Your options for treating your endometrial cancer will depend on the characteristics of your cancer, such as the stage, your general health and your preferences.
Surgery to remove the uterus is recommended for most women with endometrial cancer. Most women with endometrial cancer undergo a procedure to remove the uterus (hysterectomy), as well as to remove the fallopian tubes and ovaries (salpingo-oophorectomy). A hysterectomy makes it impossible for you to have children in the future. Also, once your ovaries are removed, you'll experience menopause, if you haven't already.
During surgery, your surgeon will also inspect the areas around your uterus to look for signs that cancer has spread. Your surgeon may also remove lymph nodes for testing. This helps determine your cancer's stage.
Radiation therapy uses powerful energy beams, such as X-rays, to kill cancer cells. In some instances, your doctor may recommend radiation to reduce your risk of a cancer recurrence after surgery.
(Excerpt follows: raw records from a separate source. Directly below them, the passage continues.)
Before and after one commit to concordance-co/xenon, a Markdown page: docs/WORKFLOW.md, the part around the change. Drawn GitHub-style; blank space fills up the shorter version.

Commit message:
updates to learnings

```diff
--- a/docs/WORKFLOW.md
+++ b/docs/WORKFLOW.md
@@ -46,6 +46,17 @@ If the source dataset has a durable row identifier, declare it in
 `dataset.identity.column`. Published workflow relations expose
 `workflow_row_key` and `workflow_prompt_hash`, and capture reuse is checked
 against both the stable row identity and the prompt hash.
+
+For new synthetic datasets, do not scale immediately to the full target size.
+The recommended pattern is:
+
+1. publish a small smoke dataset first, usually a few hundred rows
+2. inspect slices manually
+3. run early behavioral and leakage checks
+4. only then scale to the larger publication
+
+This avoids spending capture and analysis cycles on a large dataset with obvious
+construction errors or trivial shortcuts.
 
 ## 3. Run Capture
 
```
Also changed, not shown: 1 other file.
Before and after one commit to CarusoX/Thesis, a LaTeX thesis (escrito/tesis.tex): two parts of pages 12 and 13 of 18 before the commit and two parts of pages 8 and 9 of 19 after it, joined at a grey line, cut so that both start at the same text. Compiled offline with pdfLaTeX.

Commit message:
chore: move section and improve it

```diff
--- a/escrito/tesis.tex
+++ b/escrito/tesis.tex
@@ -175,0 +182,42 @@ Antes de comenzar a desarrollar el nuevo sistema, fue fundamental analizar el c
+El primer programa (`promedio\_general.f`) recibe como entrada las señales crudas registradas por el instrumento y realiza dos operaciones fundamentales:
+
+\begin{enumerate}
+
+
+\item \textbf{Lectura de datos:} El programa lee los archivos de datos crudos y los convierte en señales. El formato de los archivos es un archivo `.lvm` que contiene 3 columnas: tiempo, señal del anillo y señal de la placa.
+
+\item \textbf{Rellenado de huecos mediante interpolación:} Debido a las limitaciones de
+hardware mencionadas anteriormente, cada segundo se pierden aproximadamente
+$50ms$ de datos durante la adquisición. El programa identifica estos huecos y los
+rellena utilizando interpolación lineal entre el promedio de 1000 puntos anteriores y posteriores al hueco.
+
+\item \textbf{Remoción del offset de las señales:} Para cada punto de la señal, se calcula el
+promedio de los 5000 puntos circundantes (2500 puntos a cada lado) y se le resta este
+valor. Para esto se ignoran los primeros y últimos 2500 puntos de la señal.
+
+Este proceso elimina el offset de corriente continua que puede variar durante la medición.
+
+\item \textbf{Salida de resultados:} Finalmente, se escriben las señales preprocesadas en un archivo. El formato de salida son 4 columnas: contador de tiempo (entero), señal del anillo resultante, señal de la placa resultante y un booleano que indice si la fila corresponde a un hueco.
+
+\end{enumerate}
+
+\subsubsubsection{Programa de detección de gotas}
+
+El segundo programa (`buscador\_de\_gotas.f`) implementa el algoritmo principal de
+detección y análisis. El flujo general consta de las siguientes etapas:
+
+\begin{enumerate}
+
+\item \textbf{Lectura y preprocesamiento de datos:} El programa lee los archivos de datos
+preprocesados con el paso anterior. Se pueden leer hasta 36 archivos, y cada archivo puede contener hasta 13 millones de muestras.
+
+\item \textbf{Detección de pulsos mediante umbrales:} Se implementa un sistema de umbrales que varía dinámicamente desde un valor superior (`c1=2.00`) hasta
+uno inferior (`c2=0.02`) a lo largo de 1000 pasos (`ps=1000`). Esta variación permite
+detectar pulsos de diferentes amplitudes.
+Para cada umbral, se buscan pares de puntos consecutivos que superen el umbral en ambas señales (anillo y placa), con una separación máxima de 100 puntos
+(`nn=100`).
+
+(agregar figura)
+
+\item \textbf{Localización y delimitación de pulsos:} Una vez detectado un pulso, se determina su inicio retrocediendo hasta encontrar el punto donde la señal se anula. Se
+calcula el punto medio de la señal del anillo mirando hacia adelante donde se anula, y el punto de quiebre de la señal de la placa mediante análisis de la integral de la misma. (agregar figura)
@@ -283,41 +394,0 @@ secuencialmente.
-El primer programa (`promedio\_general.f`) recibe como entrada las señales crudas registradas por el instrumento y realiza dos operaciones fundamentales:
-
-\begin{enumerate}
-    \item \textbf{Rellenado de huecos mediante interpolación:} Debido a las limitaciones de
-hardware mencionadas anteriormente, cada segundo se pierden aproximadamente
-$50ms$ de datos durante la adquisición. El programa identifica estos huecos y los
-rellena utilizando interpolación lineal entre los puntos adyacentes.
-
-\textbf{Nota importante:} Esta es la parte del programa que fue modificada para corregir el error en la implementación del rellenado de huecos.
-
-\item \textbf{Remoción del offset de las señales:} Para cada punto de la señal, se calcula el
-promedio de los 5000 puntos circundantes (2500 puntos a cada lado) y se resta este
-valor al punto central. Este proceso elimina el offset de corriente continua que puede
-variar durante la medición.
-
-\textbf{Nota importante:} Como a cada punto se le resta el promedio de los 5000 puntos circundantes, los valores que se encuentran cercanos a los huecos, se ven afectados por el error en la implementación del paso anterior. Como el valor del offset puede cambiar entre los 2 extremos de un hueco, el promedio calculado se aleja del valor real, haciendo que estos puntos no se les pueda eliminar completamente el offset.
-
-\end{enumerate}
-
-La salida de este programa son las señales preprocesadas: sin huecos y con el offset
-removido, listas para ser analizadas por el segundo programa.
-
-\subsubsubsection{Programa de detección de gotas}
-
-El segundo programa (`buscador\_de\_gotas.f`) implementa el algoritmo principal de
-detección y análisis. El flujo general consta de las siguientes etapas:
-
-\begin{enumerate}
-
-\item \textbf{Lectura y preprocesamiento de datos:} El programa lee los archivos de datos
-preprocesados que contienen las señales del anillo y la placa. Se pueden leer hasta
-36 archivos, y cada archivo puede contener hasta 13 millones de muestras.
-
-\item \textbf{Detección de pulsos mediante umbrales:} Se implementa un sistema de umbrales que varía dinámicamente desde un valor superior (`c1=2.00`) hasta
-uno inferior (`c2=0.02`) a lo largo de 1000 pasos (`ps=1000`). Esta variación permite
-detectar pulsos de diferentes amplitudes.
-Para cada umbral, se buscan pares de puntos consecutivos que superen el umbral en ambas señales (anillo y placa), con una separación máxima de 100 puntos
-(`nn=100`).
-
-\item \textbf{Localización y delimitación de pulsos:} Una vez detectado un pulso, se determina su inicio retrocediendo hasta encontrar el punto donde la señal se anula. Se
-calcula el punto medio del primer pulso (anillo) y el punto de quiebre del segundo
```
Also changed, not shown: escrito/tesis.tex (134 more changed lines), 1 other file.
In certain situations, radiation therapy may also be recommended before surgery, to shrink a tumor and make it easier to remove.
If you aren't healthy enough to undergo surgery, you may opt for radiation therapy only. In women with advanced endometrial cancer, radiation therapy may help control cancer-related pain.
Radiation therapy can involve:
- Radiation from a machine outside your body. Called external beam radiation, during this procedure you lie on a table while a machine directs radiation to specific points on your body.
- Radiation placed inside your body. Internal radiation (brachytherapy) involves placing a radiation-filled device, such as small seeds, wires or a cylinder, inside your vagina for a short period of time.
Hormone therapy involves taking medications that affect hormone levels in the body. Hormone therapy may be an option if you have advanced endometrial cancer that has spread beyond the uterus. Options include:
- Medications to increase the amount of progesterone in your body. Synthetic progestin, a form of the hormone progesterone, may help stop endometrial cancer cells from growing.
- Medications to reduce the amount of estrogen in your body. Hormone therapy drugs can help lower the levels of estrogen in your body or make it difficult for your body to use the available estrogen. Endometrial cancer cells that rely on estrogen to help them grow may die in response to these medications.
Chemotherapy uses chemicals to kill cancer cells. You may receive one chemotherapy drug, or two or more drugs can be used in combination. You may receive chemotherapy drugs by pill (orally) or through your veins (intravenously). Chemotherapy may be recommended for women with advanced or recurrent endometrial cancer that has spread beyond the uterus. These drugs enter your bloodstream and then travel through your body, killing cancer cells.
May 14, 2013
- Abeloff MD, et al. Abeloff's Clinical Oncology. 4th ed. Philadelphia, Pa.: Churchill Livingstone Elsevier; 2008. http://www.mdconsult.com/das/book/body/208746819-4/0/1709/0.html. Accessed April 2, 2013.
- Lentz GM, et al. Comprehensive Gynecology. 6th ed. Philadelphia, Pa.: Mosby Elsevier; 2012. http://www.mdconsult.com/books/linkTo?type=bookPage&isbn=978-0-323-06986-1&eid=4-u1.0-B978-0-323-06986-1..C2009-0-48752-X--TOP. Accessed April 2, 2013.
- Uterine neoplasms. Fort Washington, Pa.: National Comprehensive Cancer Network. http://www.nccn.org/professionals/physician_gls/f_guidelines.asp. Accessed April 2, 2013.
- What you need to know about cancer of the uterus. National Cancer Institute. http://www.cancer.gov/cancertopics/wyntk/uterus. Accessed April 2, 2013.
- Cramer DW. The epidemiology of endometrial and ovarian cancer. Hematology and Oncology Clinics of North America. 2012;26:1.
- Taking time: Support for people with cancer. National Cancer Institute. http://cancer.gov/cancertopics/takingtime. Accessed April 5, 2013.